- Foreshots: The first 5% of your pot still run will be composed of foreshots, which are incredibly toxic and volatile alcohol. You should throw out the first 250 ml of methanol per 5 gallons.
- Heads: Around 30% of your tequila pot still run are the heads. These contain the most volatile substances, such as acetone, that shouldn’t be consumed.
Note: To isolate the heads and foreshots, bring your condenser to a stopping temperature of 168 degrees F.
This will allow you to keep the alcohol in your run until it reaches its final output.
You’ll know all the foreshots and heads have been collected once the condenser stops.
- Hearts: Another 30% of your tequila run is hearts, where you can create consumable alcohol. Before collecting this, raise the temperature of your tequila still to 175 degrees F.
- Tails: This portion is the last 35% of your tequila run. You can recognize it by its smell, taste, and sight, and you’ll notice an oily film collects on the top of the distillate.
You don’t want these carbohydrates and proteins in your final product but don’t discard them. You can re-run them as another own wash in the future and make some more products.
8. Age The Tequila
There are several ways to age tequila. The process breaks down into three main periods, producing different types– each with its distinct flavor and appearance.
“If you want to make some memories, add some tequila. It was too much Tequila, or not quite enough.”— Jimmy Buffett, Musician/Actor/Author
The time your tequila ages determines its flavor profile and type.
- Gold or Joven: Unaged alcohol with added color and flavor from oak extracts, syrups, and caramel
- Reposado: Aged for around two months to one year in an oak barrel
- Silver, White, or Blanco: Unaged or aged for two months in an oak barrel
- Anejo: Aged for at least one year up to three years in an oak barrel
- Extra Anejo: Aged for a minimum of three years in an oak barrel
Why can’t the US make tequila?
The US can’t make tequila because, as per the law, it must only be made in Mexico.
How long does it take to make tequila at home?
It depends on the type of tequila you want to make. It can take days to years (3 years). While the cooking process can take a day to finish, the aging process takes the longest time.
Is it legal to make your own tequila?
It’s illegal to make your own tequila because Mexican law has imposed strict laws and requirements.
Also, Mexico signed international trade agreements with other countries, such as the US, regarding production, importation, and distribution.
Knowing how to make tequila at home doesn’t mean you can produce it anytime, anywhere.
It involves strict rules and international trade agreements, and you can be punished by law for violating and jailed for up to 5 years or so, according to the US Code.
While you have access to equipment to craft tequila at home, we suggest leaving this work to authentic and registered distillers.

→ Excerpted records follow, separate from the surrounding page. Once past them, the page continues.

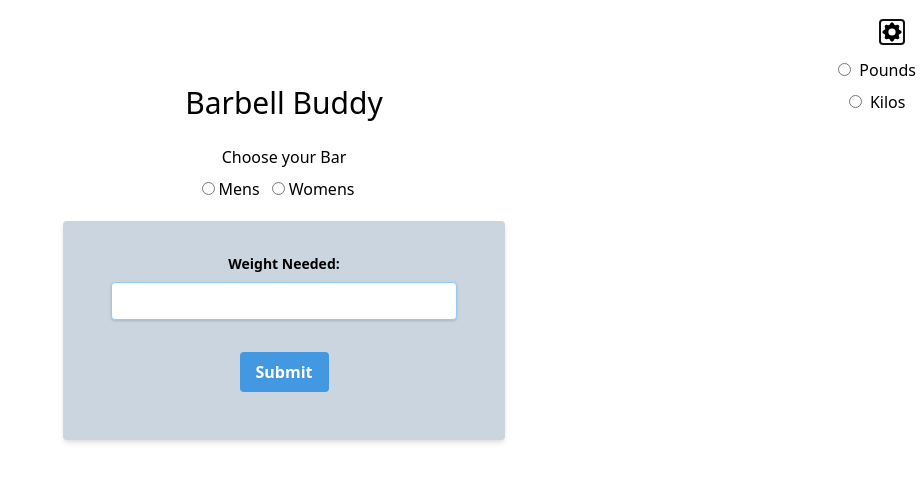
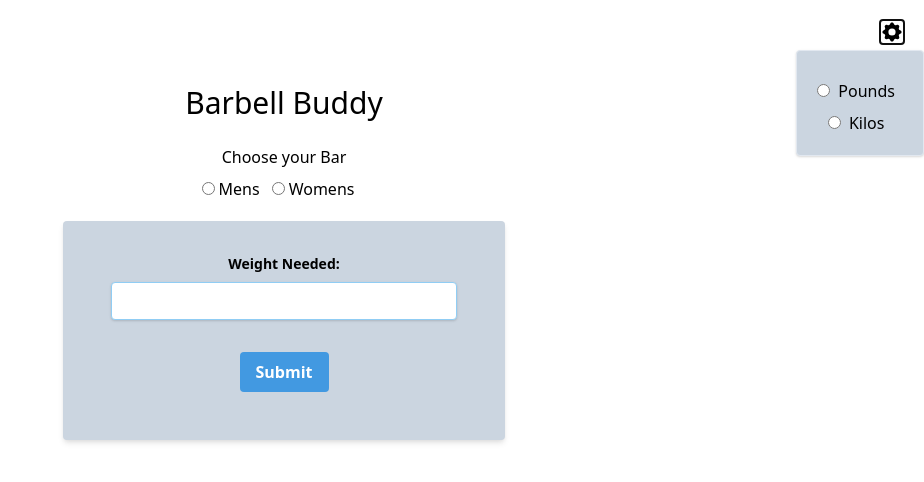
Before and after one commit to justinbchau/barbell-weight-calculator, a React (Create React App) app: page / in a window 1280 px wide. Both pictures are taken after a click on the button 1248 px from the left and 32 px from the top of the page. Shown: the top 482 px of the page, without its empty margins (356-1280 px from the left). Built offline with nearby package versions, Linux system fonts and the light colour scheme.

Commit message:
Refactored transition in Conversion Component

```diff
--- a/src/App.js
+++ b/src/App.js
@@ -76,9 +76,11 @@ const App = () => {
         weight={weight}
         setWeight={setWeight}
       />
-      {total && (
-        <DisplayWeight units={units} total={total} remaining={remaining} />
-      )}
+      <div>
+        {total && (
+          <DisplayWeight units={units} total={total} remaining={remaining} />
+        )}
+      </div>
     </div>
   );
 };
--- a/src/components/kiloToggle.js
+++ b/src/components/kiloToggle.js
@@ -22,11 +22,9 @@ const KiloToggle = ({ convertWeight }) => {
         </button>
       </div>
       <div
-        className={
-          isOpen
-            ? 'opacity-100 transition duration-300 ease-in-out'
-            : 'opacity-0 transition duration-300 ease-in-out'
-        }
+        className={`border border-gray-300 shadow rounded transition duration-300 p-5 bg-gray-400 ${
+          isOpen ? 'opacity-100' : 'opacity-0'
+        }`}
       >
         <Conversion
           isOpen={isOpen}
```
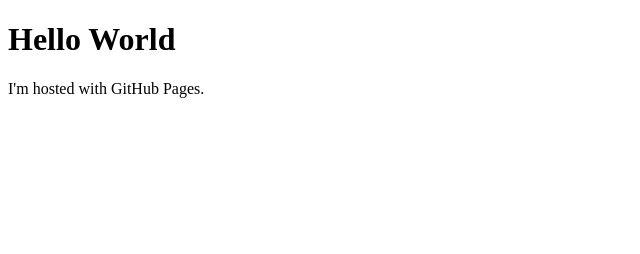
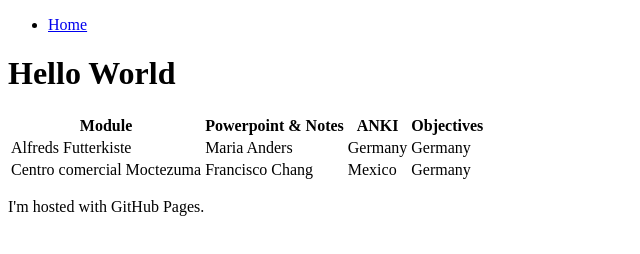
Before and after one commit to eparayno/eparayno.github.io, a plain HTML site: page index.html in a window 1280 px wide. Shown: the whole page, without its empty margins (0-640 px from the left). Drawn offline with Linux system fonts and the light colour scheme.

Commit message:
Update index.html

```diff
--- a/index.html
+++ b/index.html
@@ -1,7 +1,30 @@
 <!DOCTYPE html>
 <html>
 <body>
+    <ul>
+        <li><a href="index.html">Home</a></li>
+      </ul>
 <h1>Hello World</h1>
+<table>
+    <tr>
+      <th>Module</th>
+      <th>Powerpoint & Notes</th>
+      <th>ANKI</th>
+      <th>Objectives</th>
+    </tr>
+    <tr>
+      <td>Alfreds Futterkiste</td>
+      <td>Maria Anders</td>
+      <td>Germany</td>
+      <td>Germany</td>
+    </tr>
+    <tr>
+      <td>Centro comercial Moctezuma</td>
+      <td>Francisco Chang</td>
+      <td>Mexico</td>
+      <td>Germany</td>
+    </tr>
+  </table>
 <p>I'm hosted with GitHub Pages.</p>
 </body>
 </html>
```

So, just enjoy bottles of ready-made tequila that you can pour in no time. Cheers!
Lydia Martin hails from Redmond, Washington, where you’ll find some of the best cocktail bars and distilleries that offer a great mix of local drinks. She used to work as a bar manager in Paris and is a self-taught mixologist whose passion for crafting unique cocktails led her to create Liquor Laboratory. Lydia can whip up a mean Margarita in seconds! Contact at [email protected] or learn more about us here.